It will only be officially recognised as "exceptional" if temperatures exceed 30 degrees once again during the week.
According to current forecasts by the Royal Meteorological Institute (IRM), temperatures will likely hit a maximum of 31 degrees on Monday, and 32 on Tuesday, before falling slightly on the following days, but remaining above 25°C.
"We may break a daily record, but the event itself is not exceptional,” said IRM climatologist David Dehenauw.
In Belgium, a heatwave is officially declared when the maximum temperatures are above 25 degrees for at least five consecutive days. Furthermore, at least three of the days must exceed 30 degrees.
"This is a good time for heatwaves, which normally occur from June to September. So there is nothing unusual," confirmed David Doutreloup, a researcher at ULiège's climatology laboratory.
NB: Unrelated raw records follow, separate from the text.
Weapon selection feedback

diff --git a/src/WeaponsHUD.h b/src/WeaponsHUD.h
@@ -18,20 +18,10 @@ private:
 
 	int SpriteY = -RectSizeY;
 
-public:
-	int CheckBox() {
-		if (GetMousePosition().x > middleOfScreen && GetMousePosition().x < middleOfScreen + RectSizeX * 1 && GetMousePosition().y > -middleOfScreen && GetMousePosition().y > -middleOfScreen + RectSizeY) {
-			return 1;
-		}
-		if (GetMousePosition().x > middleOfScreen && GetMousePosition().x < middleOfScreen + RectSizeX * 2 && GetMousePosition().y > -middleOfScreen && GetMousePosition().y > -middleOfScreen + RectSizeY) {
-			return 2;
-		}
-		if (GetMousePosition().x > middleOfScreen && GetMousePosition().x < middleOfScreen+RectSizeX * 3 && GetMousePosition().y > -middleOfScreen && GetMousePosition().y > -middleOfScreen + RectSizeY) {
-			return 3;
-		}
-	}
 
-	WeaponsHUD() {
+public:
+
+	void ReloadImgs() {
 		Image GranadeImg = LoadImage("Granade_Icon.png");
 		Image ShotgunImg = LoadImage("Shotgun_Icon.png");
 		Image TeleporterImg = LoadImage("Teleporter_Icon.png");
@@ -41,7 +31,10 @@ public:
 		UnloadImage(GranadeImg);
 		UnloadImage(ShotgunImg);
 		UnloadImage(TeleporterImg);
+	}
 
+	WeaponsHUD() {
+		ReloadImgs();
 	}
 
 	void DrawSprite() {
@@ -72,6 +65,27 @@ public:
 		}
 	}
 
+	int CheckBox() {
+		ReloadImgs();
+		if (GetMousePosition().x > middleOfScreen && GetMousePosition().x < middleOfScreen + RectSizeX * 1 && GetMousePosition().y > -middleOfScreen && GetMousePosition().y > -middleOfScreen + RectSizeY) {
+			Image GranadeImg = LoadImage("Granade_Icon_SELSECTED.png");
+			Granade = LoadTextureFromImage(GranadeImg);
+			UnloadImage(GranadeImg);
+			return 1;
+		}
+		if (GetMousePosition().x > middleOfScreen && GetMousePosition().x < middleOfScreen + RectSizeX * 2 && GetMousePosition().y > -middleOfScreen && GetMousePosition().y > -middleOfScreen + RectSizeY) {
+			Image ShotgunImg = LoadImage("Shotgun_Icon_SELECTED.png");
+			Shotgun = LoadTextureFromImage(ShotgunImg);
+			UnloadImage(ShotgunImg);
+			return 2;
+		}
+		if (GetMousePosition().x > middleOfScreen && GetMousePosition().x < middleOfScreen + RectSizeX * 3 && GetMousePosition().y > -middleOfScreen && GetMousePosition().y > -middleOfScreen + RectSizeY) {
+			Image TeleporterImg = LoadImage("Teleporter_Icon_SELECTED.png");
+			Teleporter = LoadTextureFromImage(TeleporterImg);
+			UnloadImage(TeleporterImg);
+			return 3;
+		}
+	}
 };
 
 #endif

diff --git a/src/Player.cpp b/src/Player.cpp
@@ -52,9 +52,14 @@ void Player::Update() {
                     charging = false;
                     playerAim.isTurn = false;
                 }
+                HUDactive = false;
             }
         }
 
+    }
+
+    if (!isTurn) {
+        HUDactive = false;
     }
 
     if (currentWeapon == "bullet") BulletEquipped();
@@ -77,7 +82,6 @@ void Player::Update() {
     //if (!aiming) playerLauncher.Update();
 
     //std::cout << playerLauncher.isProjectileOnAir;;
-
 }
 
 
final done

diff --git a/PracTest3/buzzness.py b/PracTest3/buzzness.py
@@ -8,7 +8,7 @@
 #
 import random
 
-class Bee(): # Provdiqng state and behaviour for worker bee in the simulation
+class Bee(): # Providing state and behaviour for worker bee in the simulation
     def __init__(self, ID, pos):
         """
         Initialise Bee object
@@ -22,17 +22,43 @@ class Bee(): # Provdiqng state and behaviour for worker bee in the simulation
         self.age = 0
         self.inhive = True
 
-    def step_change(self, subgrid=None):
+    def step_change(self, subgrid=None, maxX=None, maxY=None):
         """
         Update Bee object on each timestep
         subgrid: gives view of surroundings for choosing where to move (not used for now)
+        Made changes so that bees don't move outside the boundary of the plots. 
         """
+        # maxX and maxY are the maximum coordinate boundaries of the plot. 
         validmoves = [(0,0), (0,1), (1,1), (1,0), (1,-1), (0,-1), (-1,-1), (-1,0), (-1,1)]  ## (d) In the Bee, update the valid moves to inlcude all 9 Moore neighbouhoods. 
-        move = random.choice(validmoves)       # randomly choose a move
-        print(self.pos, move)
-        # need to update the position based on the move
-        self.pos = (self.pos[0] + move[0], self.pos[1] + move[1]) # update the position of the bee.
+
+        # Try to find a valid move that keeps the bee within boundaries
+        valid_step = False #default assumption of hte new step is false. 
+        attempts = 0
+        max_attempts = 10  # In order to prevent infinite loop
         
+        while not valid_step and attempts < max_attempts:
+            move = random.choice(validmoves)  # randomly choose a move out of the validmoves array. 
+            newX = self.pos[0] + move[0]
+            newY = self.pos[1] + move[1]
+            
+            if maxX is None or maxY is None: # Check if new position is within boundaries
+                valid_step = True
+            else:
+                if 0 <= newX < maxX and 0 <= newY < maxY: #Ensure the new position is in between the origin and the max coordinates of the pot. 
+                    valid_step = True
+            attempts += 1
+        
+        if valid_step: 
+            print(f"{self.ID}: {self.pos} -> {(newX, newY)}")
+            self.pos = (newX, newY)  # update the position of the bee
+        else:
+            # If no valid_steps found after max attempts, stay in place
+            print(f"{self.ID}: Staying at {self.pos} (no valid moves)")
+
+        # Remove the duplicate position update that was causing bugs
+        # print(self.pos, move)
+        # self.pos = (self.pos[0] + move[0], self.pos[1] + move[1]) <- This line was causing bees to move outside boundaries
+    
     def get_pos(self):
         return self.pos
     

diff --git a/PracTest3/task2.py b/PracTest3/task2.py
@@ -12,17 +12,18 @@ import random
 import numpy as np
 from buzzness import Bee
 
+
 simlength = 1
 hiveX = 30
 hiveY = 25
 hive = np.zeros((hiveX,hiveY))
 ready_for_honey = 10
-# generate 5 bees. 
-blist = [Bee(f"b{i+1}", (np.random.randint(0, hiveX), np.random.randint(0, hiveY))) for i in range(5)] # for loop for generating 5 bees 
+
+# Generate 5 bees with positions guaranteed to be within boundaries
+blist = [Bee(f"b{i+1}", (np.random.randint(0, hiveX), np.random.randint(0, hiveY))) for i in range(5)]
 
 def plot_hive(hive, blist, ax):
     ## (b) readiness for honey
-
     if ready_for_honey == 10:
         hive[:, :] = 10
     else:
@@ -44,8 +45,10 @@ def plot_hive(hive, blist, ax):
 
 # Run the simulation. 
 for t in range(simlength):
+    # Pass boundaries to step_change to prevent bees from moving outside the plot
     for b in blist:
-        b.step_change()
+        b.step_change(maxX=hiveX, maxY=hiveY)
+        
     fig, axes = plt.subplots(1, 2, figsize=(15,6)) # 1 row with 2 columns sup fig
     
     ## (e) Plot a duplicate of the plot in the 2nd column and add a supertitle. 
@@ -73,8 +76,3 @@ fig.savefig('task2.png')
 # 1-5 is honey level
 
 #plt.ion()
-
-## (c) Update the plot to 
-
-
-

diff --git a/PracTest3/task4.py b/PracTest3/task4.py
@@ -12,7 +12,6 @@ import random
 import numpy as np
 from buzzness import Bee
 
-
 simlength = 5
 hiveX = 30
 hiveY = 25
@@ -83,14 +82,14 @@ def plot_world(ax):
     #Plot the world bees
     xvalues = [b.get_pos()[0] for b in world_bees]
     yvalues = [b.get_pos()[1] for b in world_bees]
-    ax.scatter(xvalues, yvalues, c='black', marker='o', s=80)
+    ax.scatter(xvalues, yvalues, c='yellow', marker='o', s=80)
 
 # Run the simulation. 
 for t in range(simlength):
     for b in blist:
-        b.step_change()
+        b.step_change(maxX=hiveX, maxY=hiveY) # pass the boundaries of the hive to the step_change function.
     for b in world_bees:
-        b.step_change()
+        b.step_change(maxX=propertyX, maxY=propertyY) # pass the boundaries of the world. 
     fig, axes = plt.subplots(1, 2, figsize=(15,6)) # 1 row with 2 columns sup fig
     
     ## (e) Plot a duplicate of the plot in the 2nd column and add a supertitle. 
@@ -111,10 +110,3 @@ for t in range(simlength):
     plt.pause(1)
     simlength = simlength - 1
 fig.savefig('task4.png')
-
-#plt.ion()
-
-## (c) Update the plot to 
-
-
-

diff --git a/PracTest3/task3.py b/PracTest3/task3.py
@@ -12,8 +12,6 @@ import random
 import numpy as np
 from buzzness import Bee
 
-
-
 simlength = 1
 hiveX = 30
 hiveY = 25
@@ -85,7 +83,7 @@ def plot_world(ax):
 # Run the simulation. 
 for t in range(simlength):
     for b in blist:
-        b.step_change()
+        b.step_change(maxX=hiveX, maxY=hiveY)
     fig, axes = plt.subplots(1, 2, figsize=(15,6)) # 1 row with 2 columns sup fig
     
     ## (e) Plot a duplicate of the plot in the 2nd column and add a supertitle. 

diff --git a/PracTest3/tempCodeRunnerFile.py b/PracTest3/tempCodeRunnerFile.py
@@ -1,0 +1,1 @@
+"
However, these periods of high heat are becoming more frequent. Previously, statistics from the 1990s and early 2000s show that heatwaves were limited to once every three or four years in Belgium. However, “over the past five years, we've had at least one a year," said Doutreloup.
Yet, linking these heatwaves with global warming is premature, stated Doutreloup. "At this stage, this is a hypothesis. The study of climate change is carried out over a period of at least 30 years to obtain significant statistics.”
The Brussels Times